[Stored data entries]
================

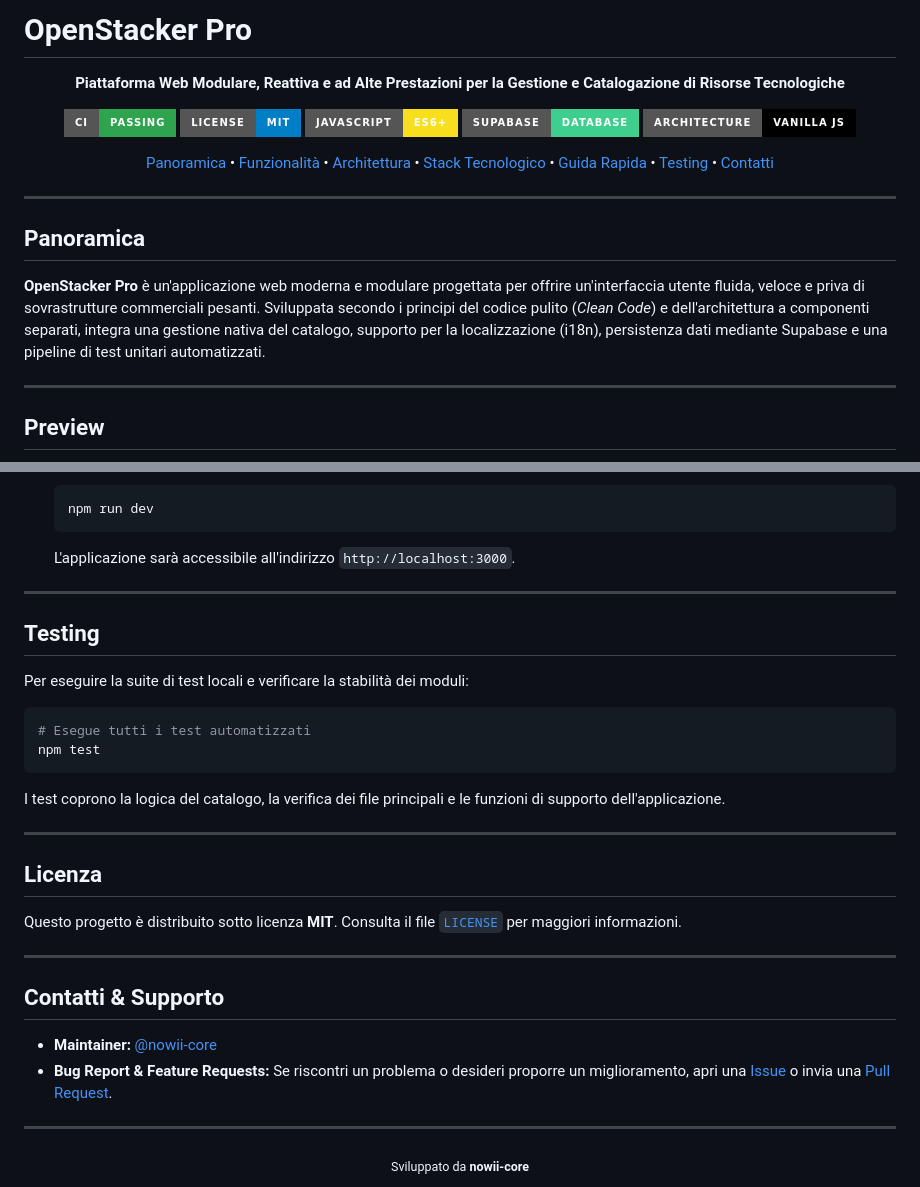
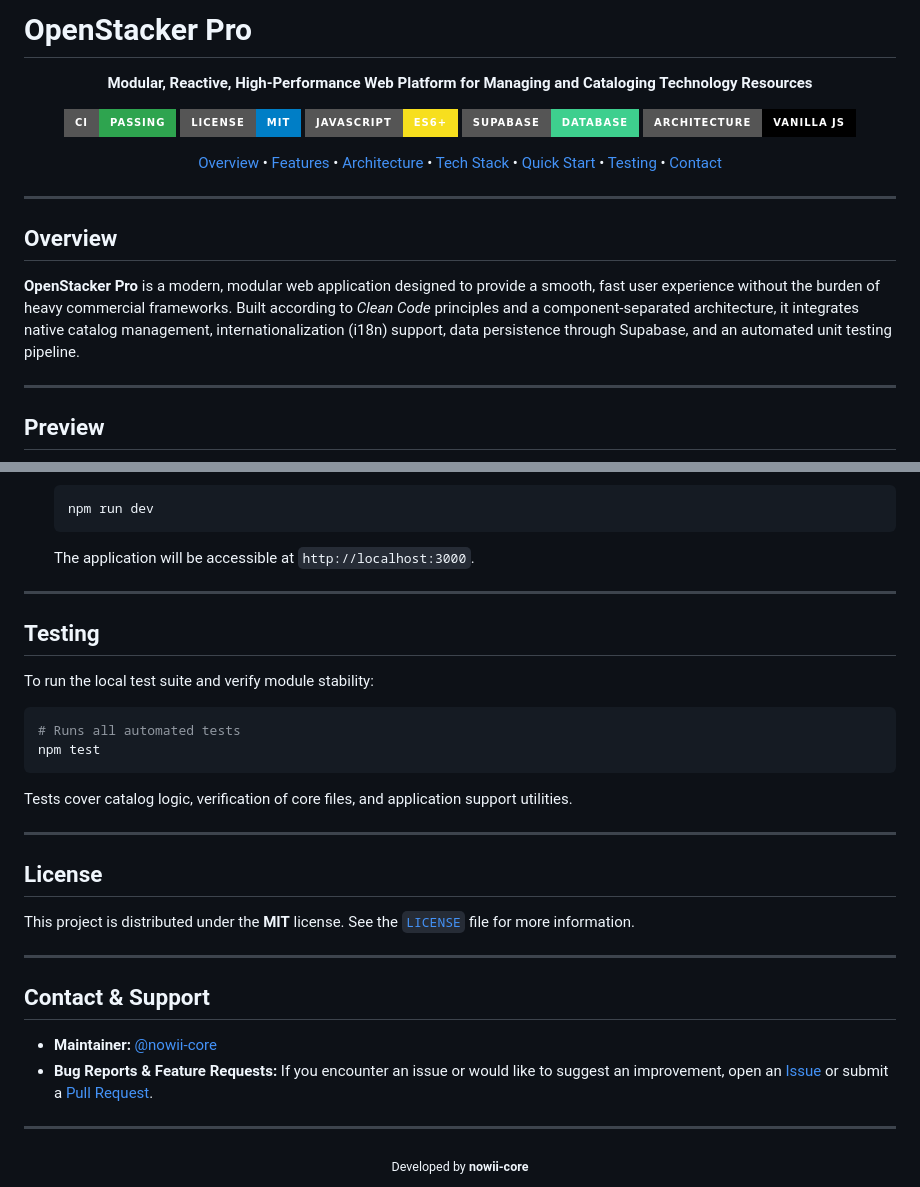
Before and after one commit to nowii-core/openstacker, a Markdown page: README.md, 2 parts joined by grey strips. Drawn GitHub-style; badges without logos.

````diff
--- a/README.md
+++ b/README.md
@@ -1,38 +1,38 @@
- #  OpenStacker Pro
+# OpenStacker Pro
 
-  <p align="center">
-    <b>Piattaforma Web Modulare, Reattiva e ad Alte Prestazioni per la Gestione e Catalogazione di Risorse Tecnologiche</b>
-  </p>
+<p align="center">
+  <b>Modular, Reactive, High-Performance Web Platform for Managing and Cataloging Technology Resources</b>
+</p>
 
-  <p align="center">
-    <a href="https://github.com/nowii-core/OpenStacker-Pro/actions/workflows/ci.yml">
-      <img src="https://img.shields.io/badge/CI-Passing-2ea44f?style=for-the-badge&logo=githubactions&logoColor=white" alt="CI Status">
-    </a>
-    <a href="https://github.com/nowii-core/OpenStacker-Pro/blob/main/LICENSE">
-      <img src="https://img.shields.io/badge/License-MIT-007ec6?style=for-the-badge" alt="License">
-    </a>
-    <img src="https://img.shields.io/badge/JavaScript-ES6%2B-f7df1e?style=for-the-badge&logo=javascript&logoColor=black" alt="JavaScript">
-    <img src="https://img.shields.io/badge/Supabase-Database-3ecf8e?style=for-the-badge&logo=supabase&logoColor=white" alt="Supabase">
-    <img src="https://img.shields.io/badge/Architecture-Vanilla_JS-000000?style=for-the-badge" alt="Vanilla JS">
-  </p>
+<p align="center">
+  <a href="https://github.com/nowii-core/OpenStacker-Pro/actions/workflows/ci.yml">
+    <img src="https://img.shields.io/badge/CI-Passing-2ea44f?style=for-the-badge&logo=githubactions&logoColor=white" alt="CI Status">
+  </a>
+  <a href="https://github.com/nowii-core/OpenStacker-Pro/blob/main/LICENSE">
+    <img src="https://img.shields.io/badge/License-MIT-007ec6?style=for-the-badge" alt="License">
+  </a>
+  <img src="https://img.shields.io/badge/JavaScript-ES6%2B-f7df1e?style=for-the-badge&logo=javascript&logoColor=black" alt="JavaScript">
+  <img src="https://img.shields.io/badge/Supabase-Database-3ecf8e?style=for-the-badge&logo=supabase&logoColor=white" alt="Supabase">
+  <img src="https://img.shields.io/badge/Architecture-Vanilla_JS-000000?style=for-the-badge" alt="Vanilla JS">
+</p>
 
-  <p align="center">
-    <a href="#-panoramica">Panoramica</a> •
-    <a href="#-funzionalità-chiave">Funzionalità</a> •
-    <a href="#-architettura-del-progetto">Architettura</a> •
-    <a href="#-stack-tecnologico">Stack Tecnologico</a> •
-    <a href="#-guida-rapida">Guida Rapida</a> •
-    <a href="#-testing">Testing</a> •
-    <a href="#-contatti">Contatti</a>
-  </p>
+<p align="center">
+  <a href="#-overview">Overview</a> •
+  <a href="#-key-features">Features</a> •
+  <a href="#-project-architecture">Architecture</a> •
+  <a href="#-tech-stack">Tech Stack</a> •
+  <a href="#-quick-start">Quick Start</a> •
+  <a href="#-testing">Testing</a> •
+  <a href="#-contact">Contact</a>
+</p>
 
-  ---
+---
 
 </div>
 
-##  Panoramica
+## Overview
 
-**OpenStacker Pro** è un'applicazione web moderna e modulare progettata per offrire un'interfaccia utente fluida, veloce e priva di sovrastrutture commerciali pesanti. Sviluppata secondo i principi del codice pulito (*Clean Code*) e dell'architettura a componenti separati, integra una gestione nativa del catalogo, supporto per la localizzazione (i18n), persistenza dati mediante Supabase e una pipeline di test unitari automatizzati.
+**OpenStacker Pro** is a modern, modular web application designed to provide a smooth, fast user experience without the burden of heavy commercial frameworks. Built according to *Clean Code* principles and a component-separated architecture, it integrates native catalog management, internationalization (i18n) support, data persistence through Supabase, and an automated unit testing pipeline.
 
 ---
 
@@ -122,36 +122,36 @@ OpenStacker-Pro/
    ```bash
    npm run dev
    ```
-   L'applicazione sarà accessibile all'indirizzo `http://localhost:3000`.
+   The application will be accessible at `http://localhost:3000`.
 
 ---
 
-##  Testing
+## Testing
 
-Per eseguire la suite di test locali e verificare la stabilità dei moduli:
+To run the local test suite and verify module stability:
 
 ```bash
-# Esegue tutti i test automatizzati
+# Runs all automated tests
 npm test
 ```
 
-I test coprono la logica del catalogo, la verifica dei file principali e le funzioni di supporto dell'applicazione.
+Tests cover catalog logic, verification of core files, and application support utilities.
 
 ---
 
-##  Licenza
+## License
 
-Questo progetto è distribuito sotto licenza **MIT**. Consulta il file [`LICENSE`](./LICENSE) per maggiori informazioni.
+This project is distributed under the **MIT** license. See the [`LICENSE`](./LICENSE) file for more information.
 
 ---
 
-##  Contatti & Supporto
+## Contact & Support
 
 - **Maintainer:** [@nowii-core](https://github.com/nowii-core)
-- **Bug Report & Feature Requests:** Se riscontri un problema o desideri proporre un miglioramento, apri una [Issue](https://github.com/nowii-core/OpenStacker-Pro/issues) o invia una [Pull Request](https://github.com/nowii-core/OpenStacker-Pro/pulls).
+- **Bug Reports & Feature Requests:** If you encounter an issue or would like to suggest an improvement, open an [Issue](https://github.com/nowii-core/OpenStacker-Pro/issues) or submit a [Pull Request](https://github.com/nowii-core/OpenStacker-Pro/pulls).
 
 ---
 
 <div align="center">
-  <sub>Sviluppato da <b>nowii-core</b></sub>
+  <sub>Developed by <b>nowii-core</b></sub>
 </div>
````
Also changed, not shown: other parts of README.md (+43 -43 lines).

================

I'd like every record printed exactly, with the pictures left out.

Before and after one commit to nowii-core/openstacker, a Markdown page: README.md, 2 parts joined by grey strips. Drawn GitHub-style; badges without logos.

````diff
--- a/README.md
+++ b/README.md
@@ -1,38 +1,38 @@
- #  OpenStacker Pro
+# OpenStacker Pro
 
-  <p align="center">
-    <b>Piattaforma Web Modulare, Reattiva e ad Alte Prestazioni per la Gestione e Catalogazione di Risorse Tecnologiche</b>
-  </p>
+<p align="center">
+  <b>Modular, Reactive, High-Performance Web Platform for Managing and Cataloging Technology Resources</b>
+</p>
 
-  <p align="center">
-    <a href="https://github.com/nowii-core/OpenStacker-Pro/actions/workflows/ci.yml">
-      <img src="https://img.shields.io/badge/CI-Passing-2ea44f?style=for-the-badge&logo=githubactions&logoColor=white" alt="CI Status">
-    </a>
-    <a href="https://github.com/nowii-core/OpenStacker-Pro/blob/main/LICENSE">
-      <img src="https://img.shields.io/badge/License-MIT-007ec6?style=for-the-badge" alt="License">
-    </a>
-    <img src="https://img.shields.io/badge/JavaScript-ES6%2B-f7df1e?style=for-the-badge&logo=javascript&logoColor=black" alt="JavaScript">
-    <img src="https://img.shields.io/badge/Supabase-Database-3ecf8e?style=for-the-badge&logo=supabase&logoColor=white" alt="Supabase">
-    <img src="https://img.shields.io/badge/Architecture-Vanilla_JS-000000?style=for-the-badge" alt="Vanilla JS">
-  </p>
+<p align="center">
+  <a href="https://github.com/nowii-core/OpenStacker-Pro/actions/workflows/ci.yml">
+    <img src="https://img.shields.io/badge/CI-Passing-2ea44f?style=for-the-badge&logo=githubactions&logoColor=white" alt="CI Status">
+  </a>
+  <a href="https://github.com/nowii-core/OpenStacker-Pro/blob/main/LICENSE">
+    <img src="https://img.shields.io/badge/License-MIT-007ec6?style=for-the-badge" alt="License">
+  </a>
+  <img src="https://img.shields.io/badge/JavaScript-ES6%2B-f7df1e?style=for-the-badge&logo=javascript&logoColor=black" alt="JavaScript">
+  <img src="https://img.shields.io/badge/Supabase-Database-3ecf8e?style=for-the-badge&logo=supabase&logoColor=white" alt="Supabase">
+  <img src="https://img.shields.io/badge/Architecture-Vanilla_JS-000000?style=for-the-badge" alt="Vanilla JS">
+</p>
 
-  <p align="center">
-    <a href="#-panoramica">Panoramica</a> •
-    <a href="#-funzionalità-chiave">Funzionalità</a> •
-    <a href="#-architettura-del-progetto">Architettura</a> •
-    <a href="#-stack-tecnologico">Stack Tecnologico</a> •
-    <a href="#-guida-rapida">Guida Rapida</a> •
-    <a href="#-testing">Testing</a> •
-    <a href="#-contatti">Contatti</a>
-  </p>
+<p align="center">
+  <a href="#-overview">Overview</a> •
+  <a href="#-key-features">Features</a> •
+  <a href="#-project-architecture">Architecture</a> •
+  <a href="#-tech-stack">Tech Stack</a> •
+  <a href="#-quick-start">Quick Start</a> •
+  <a href="#-testing">Testing</a> •
+  <a href="#-contact">Contact</a>
+</p>
 
-  ---
+---
 
 </div>
 
-##  Panoramica
+## Overview
 
-**OpenStacker Pro** è un'applicazione web moderna e modulare progettata per offrire un'interfaccia utente fluida, veloce e priva di sovrastrutture commerciali pesanti. Sviluppata secondo i principi del codice pulito (*Clean Code*) e dell'architettura a componenti separati, integra una gestione nativa del catalogo, supporto per la localizzazione (i18n), persistenza dati mediante Supabase e una pipeline di test unitari automatizzati.
+**OpenStacker Pro** is a modern, modular web application designed to provide a smooth, fast user experience without the burden of heavy commercial frameworks. Built according to *Clean Code* principles and a component-separated architecture, it integrates native catalog management, internationalization (i18n) support, data persistence through Supabase, and an automated unit testing pipeline.
 
 ---
 
@@ -122,36 +122,36 @@ OpenStacker-Pro/
    ```bash
    npm run dev
    ```
-   L'applicazione sarà accessibile all'indirizzo `http://localhost:3000`.
+   The application will be accessible at `http://localhost:3000`.
 
 ---
 
-##  Testing
+## Testing
 
-Per eseguire la suite di test locali e verificare la stabilità dei moduli:
+To run the local test suite and verify module stability:
 
 ```bash
-# Esegue tutti i test automatizzati
+# Runs all automated tests
 npm test
 ```
 
-I test coprono la logica del catalogo, la verifica dei file principali e le funzioni di supporto dell'applicazione.
+Tests cover catalog logic, verification of core files, and application support utilities.
 
 ---
 
-##  Licenza
+## License
 
-Questo progetto è distribuito sotto licenza **MIT**. Consulta il file [`LICENSE`](./LICENSE) per maggiori informazioni.
+This project is distributed under the **MIT** license. See the [`LICENSE`](./LICENSE) file for more information.
 
 ---
 
-##  Contatti & Supporto
+## Contact & Support
 
 - **Maintainer:** [@nowii-core](https://github.com/nowii-core)
-- **Bug Report & Feature Requests:** Se riscontri un problema o desideri proporre un miglioramento, apri una [Issue](https://github.com/nowii-core/OpenStacker-Pro/issues) o invia una [Pull Request](https://github.com/nowii-core/OpenStacker-Pro/pulls).
+- **Bug Reports & Feature Requests:** If you encounter an issue or would like to suggest an improvement, open an [Issue](https://github.com/nowii-core/OpenStacker-Pro/issues) or submit a [Pull Request](https://github.com/nowii-core/OpenStacker-Pro/pulls).
 
 ---
 
 <div align="center">
-  <sub>Sviluppato da <b>nowii-core</b></sub>
+  <sub>Developed by <b>nowii-core</b></sub>
 </div>
````
Also changed, not shown: other parts of README.md (+43 -43 lines).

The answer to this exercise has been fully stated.